Free Newsletters - Space News - Defense Alert - Environment Report - Energy Monitor
by Staff Writers
Orlando, Fla. (UPI) Sep 20, 2011
Astronauts who've spent long periods in space have experienced blurred vision, a problem that could jeopardize long missions like a trip to Mars, NASA says.
In a NASA survey of about 300 astronauts, 30 percent who have flown on two-week space shuttle missions and 60 percent who've spent six months aboard the International Space Station reported a gradual blurring of eyesight, the Orlando (Fla.) Sentinel reported Monday.
NASA said it is conducting intensive research into the problem.
"We are certainly treating this with a great deal of respect," Dr. Rich Williams, NASA's chief health and medical officer, said. "This [eye condition] is comparable to the other risks like bone demineralization [loss] and radiation that we have to consider . It does have the potential for causing mission impact."
While the condition normally goes away once an astronaut returns to Earth, at least one astronaut reportedly has never regained normal vision.
"We have seen visual acuity not return to baseline," Williams said.

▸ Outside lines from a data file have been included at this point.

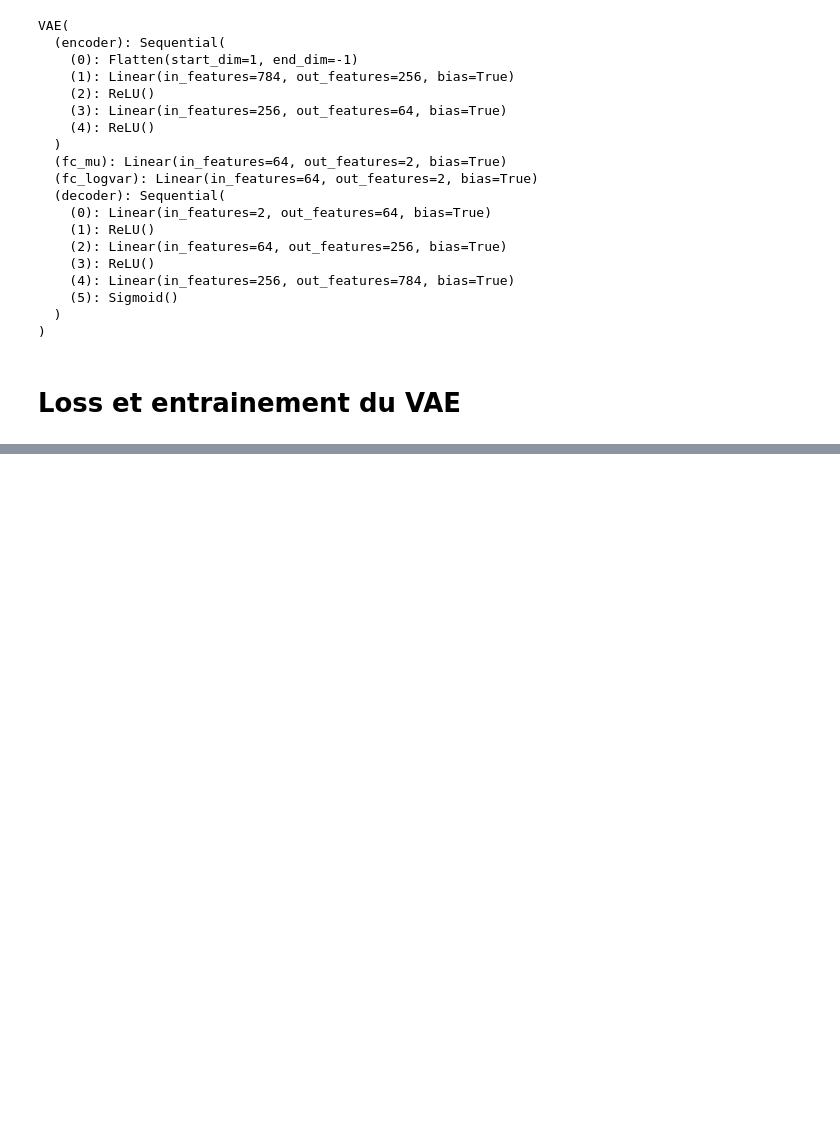
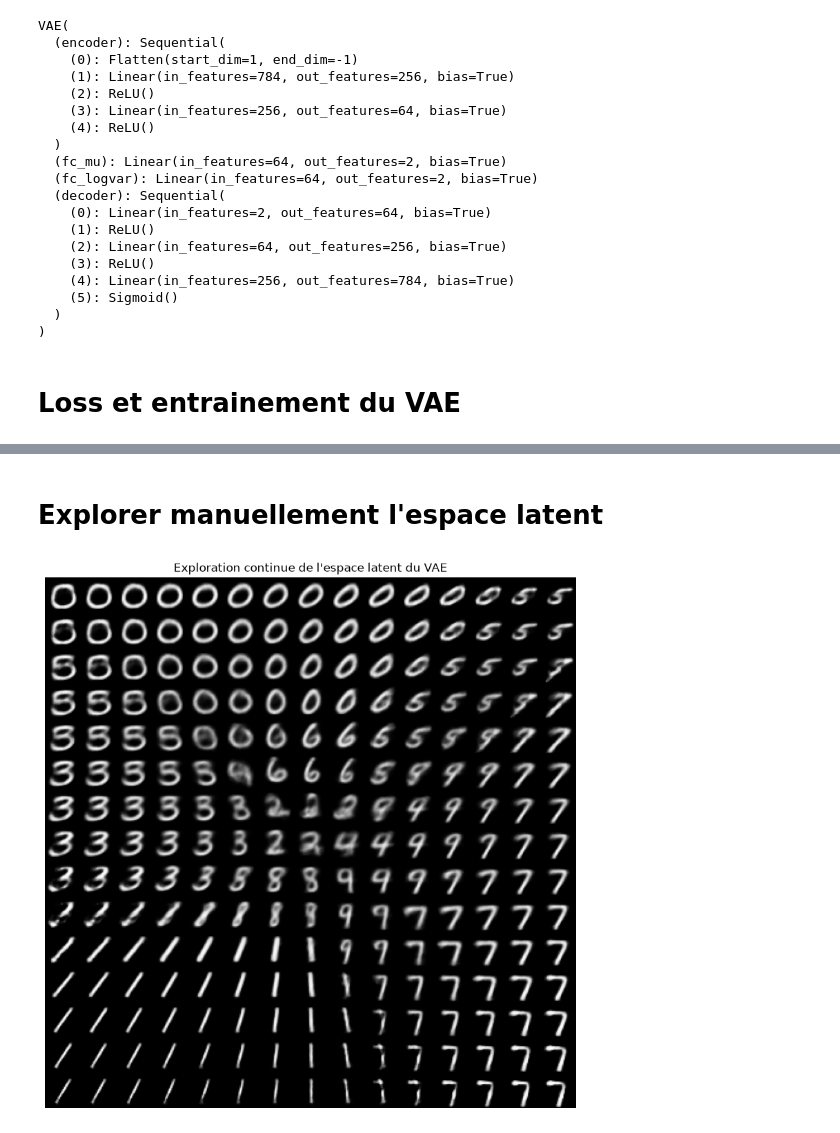
Before and after one commit to dounia1230/models_generatifs, a Jupyter notebook: lab.ipynb, the cells around one changed output, grey strips where cells are left out. Drawn from its saved outputs; the diff is of its cells as text; code cells hidden in the pictures; blank space fills up the shorter version.

```diff
--- a/lab.ipynb
+++ b/lab.ipynb
@@ -480,0 +640,35 @@ VAE(
+# %% [markdown]
+# Explorer manuellement l'espace latent
+# %%
+vae.eval()
+
+grid_x = np.linspace(-3, 3, 15)
+grid_y = np.linspace(-3, 3, 15)
+
+figure = np.zeros((28 * 15, 28 * 15))
+
+with torch.no_grad():
+    for i, yi in enumerate(grid_y):
+        for j, xi in enumerate(grid_x):
+
+            z = torch.tensor(
+                [[xi, yi]],
+                dtype=torch.float32,
+                device=device
+            )
+
+            x_hat = vae.decode(z)
+            digit = x_hat.cpu().numpy()[0, 0]
+
+            figure[
+                i*28:(i+1)*28,
+                j*28:(j+1)*28
+            ] = digit
+
+plt.figure(figsize=(10, 10))
+plt.imshow(figure, cmap="gray")
+plt.axis("off")
+plt.title("Exploration continue de l'espace latent du VAE")
+plt.show()
+# %% [output]
+[figure, added]
```
Also changed, not shown: parts of 8 cells of this notebook.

Similar to an Earth-bound condition called papilledema, the blurred vision is thought to be caused by increased spinal-fluid pressure on the head and eyes in microgravity.
Multiyear missions such as a trip to Mars could see the blurring of vision become a serious problem, researchers said.
"No one has been in space long enough to know how bad this papilledema can get," said Dr. Bruce Ehni, a neurosurgeon who has worked with NASA on the issue.
"When they [NASA] start going [to] long-distance [destinations] like Mars, you can't end up having a bunch of blind astronauts."
Space Medicine Technology and Systems
|The content herein, unless otherwise known to be public domain, are Copyright 1995-2014 - Space Media Network. AFP, UPI and IANS news wire stories are copyright Agence France-Presse, United Press International and Indo-Asia News Service. ESA Portal Reports are copyright European Space Agency. All NASA sourced material is public domain. Additional copyrights may apply in whole or part to other bona fide parties. Advertising does not imply endorsement,agreement or approval of any opinions, statements or information provided by Space Media Network on any Web page published or hosted by Space Media Network. Privacy Statement|